The tale emanates from research done at the Port Macquarie City Council. It doesn’t seem to have made the published science literature but there is an account of it at a national koala conference at Port Macquarie last month. This account makes no mention of the damning 111/114 fail rate of the main IPCC climate models, and thus it violates Feynman’s integrity test.
Another great Feynman-test fail is all this science-y stuff about hottest year ever. Surface based records (that have been ruthlessly adjusted by lowering the early-year temperature data) may show recent hottest years, but the 38-year satellite records don’t – at best the 2016 peak was within the margin of error relative to 2015. How can any honest scientist (on Feynman’s definition) fail to mention the awkward satellite data when assessing hottest years? There was even the case in 2015 where NASA put out a press release saying that 2014 was the hottest year since 1880. But within days it had to own up that because of data margins of error, there was only a 38% chance that its ‘hottest year’ tale was valid. Would Feynman say that NASA has scientific integrity? No, I don’t think so.
In my reading on climate over the past decade, I’ve never seen Feynman’s prescription about honest science referred to in mainstream climate literature. It’s easy to imagine why.
Tony Thomas’s book of essays, That’s Debatable – 60 years in print is available here
 Chapter 9, text box 9.2, page 769. And why was this crucial information not included in the all-important Summary for Policy-Makers?
 Another Feynman-style koala check not mentioned would be the nearest tide gauges, to see how much these seas have risen to date. Port Macquarie gauges only go back 30 years and show a 7.8cm rise, i.e. if extrapolated, about one foot per century. Fort Denison in Sydney Harbor shows a mere 6.5cm per century rise based on 128 years of data.
 On checking, I find he’d already written off NASA management as scientific frauds. “NASA managers claimed that there was a 1 in 100,000 chance of a catastrophic failure aboard the [Challenger] shuttle, but Feynman discovered that NASA’s own engineers estimated the chance of a catastrophe at closer to 1 in 200. He concluded that NASA management’s estimate of the reliability of the space shuttle was unrealistic, and he was particularly angered that NASA used it to recruit Christa McAuliffe [lost in the explosion] into the Teacher-in-Space program.
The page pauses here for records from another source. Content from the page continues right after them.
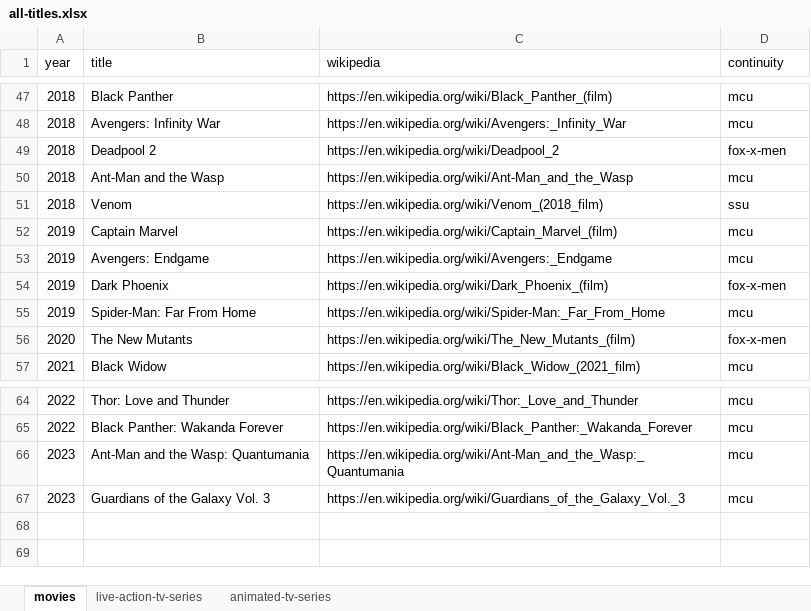
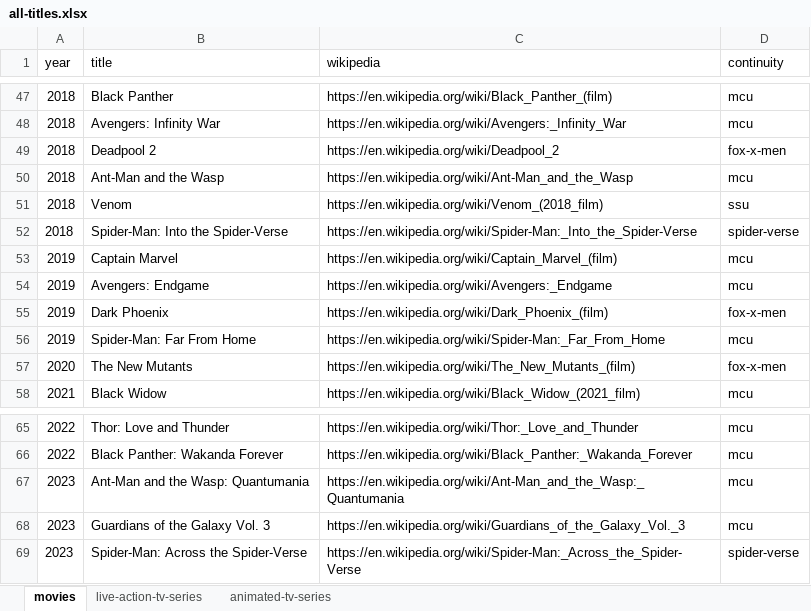
Before and after one commit to ZYinMD/marvelsnap-on-screen, an Excel workbook: facts/step3/all-titles.xlsx, sheet movies, drawn as a sheet; only a part is shown, gaps mark what is left out; values as stored, in another font and other column widths than the file's, no borders; the diff names each change by its address in the sheet, - before the commit and + after, or states it on an @@ line.

Commit message:
add the two spider-verse movies

```diff
--- a/facts/step3/all-titles.xlsx (sheet movies)
+++ b/facts/step3/all-titles.xlsx (sheet movies)
+row 52: 2018 | Spider-Man: Into the Spider-Verse | https://en.wikipedia.org/wiki/Spider-Man:_Into_the_Spider-Verse | spider-verse
+row 69: 2023 | Spider-Man: Across the Spider-Verse | https://en.wikipedia.org/wiki/Spider-Man:_Across_the_Spider-Verse | spider-verse
```
Also changed, not shown: 2 other files.
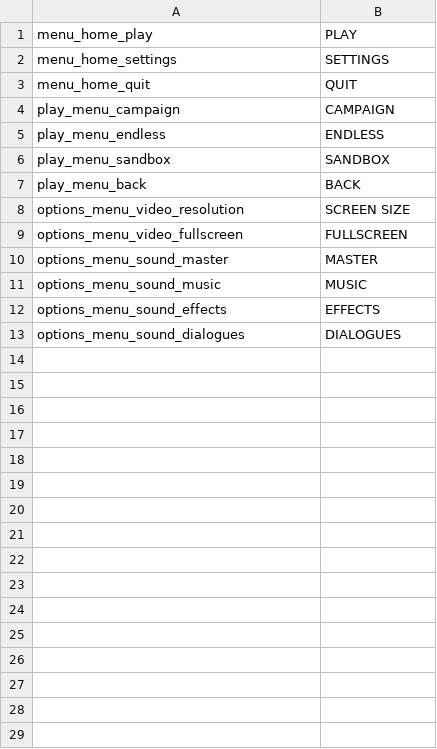
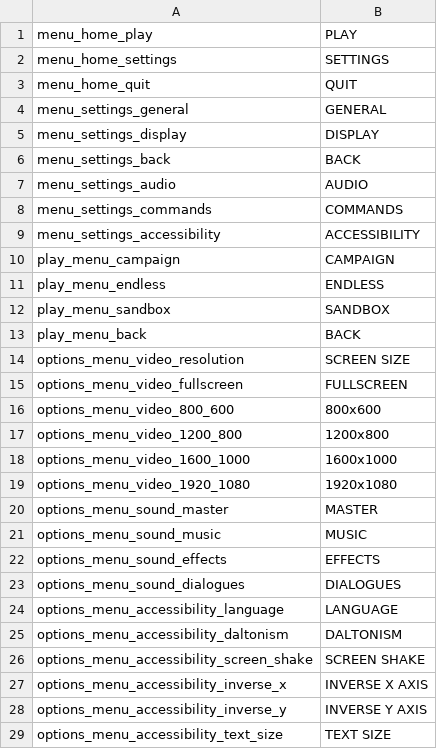
Before and after one commit to tom-bourjala/ISEN-ALG-TLE, a CSV file: Build/assets/localisation/en_US.csv, drawn as a sheet.

```diff
--- a/Build/assets/localisation/en_US.csv
+++ b/Build/assets/localisation/en_US.csv
@@ -3,2 +3,8 @@ menu_home_settings;SETTINGS
 menu_home_quit;QUIT
+menu_settings_general;GENERAL
+menu_settings_display;DISPLAY
+menu_settings_back;BACK
+menu_settings_audio;AUDIO
+menu_settings_commands;COMMANDS
+menu_settings_accessibility;ACCESSIBILITY
 play_menu_campaign;CAMPAIGN
@@ -9,2 +15,6 @@ options_menu_video_resolution;SCREEN SIZE
 options_menu_video_fullscreen;FULLSCREEN
+options_menu_video_800_600;800x600
+options_menu_video_1200_800;1200x800
+options_menu_video_1600_1000;1600x1000
+options_menu_video_1920_1080;1920x1080
 options_menu_sound_master;MASTER
@@ -13 +23,7 @@ options_menu_sound_effects;EFFECTS
 options_menu_sound_dialogues;DIALOGUES
+options_menu_accessibility_language;LANGUAGE
+options_menu_accessibility_daltonism;DALTONISM
+options_menu_accessibility_screen_shake;SCREEN SHAKE
+options_menu_accessibility_inverse_x;INVERSE X AXIS
+options_menu_accessibility_inverse_y;INVERSE Y AXIS
+options_menu_accessibility_text_size;TEXT SIZE
```
Also changed, not shown: Build/assets/localisation/fr_CA.csv, Build/assets/localisation/fr_FR.csv, 9 other files.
He warned in his appendix to the commission’s report (which was included only after he threatened not to sign the report), “For a successful technology, reality must take precedence over public relations, for nature cannot be fooled.”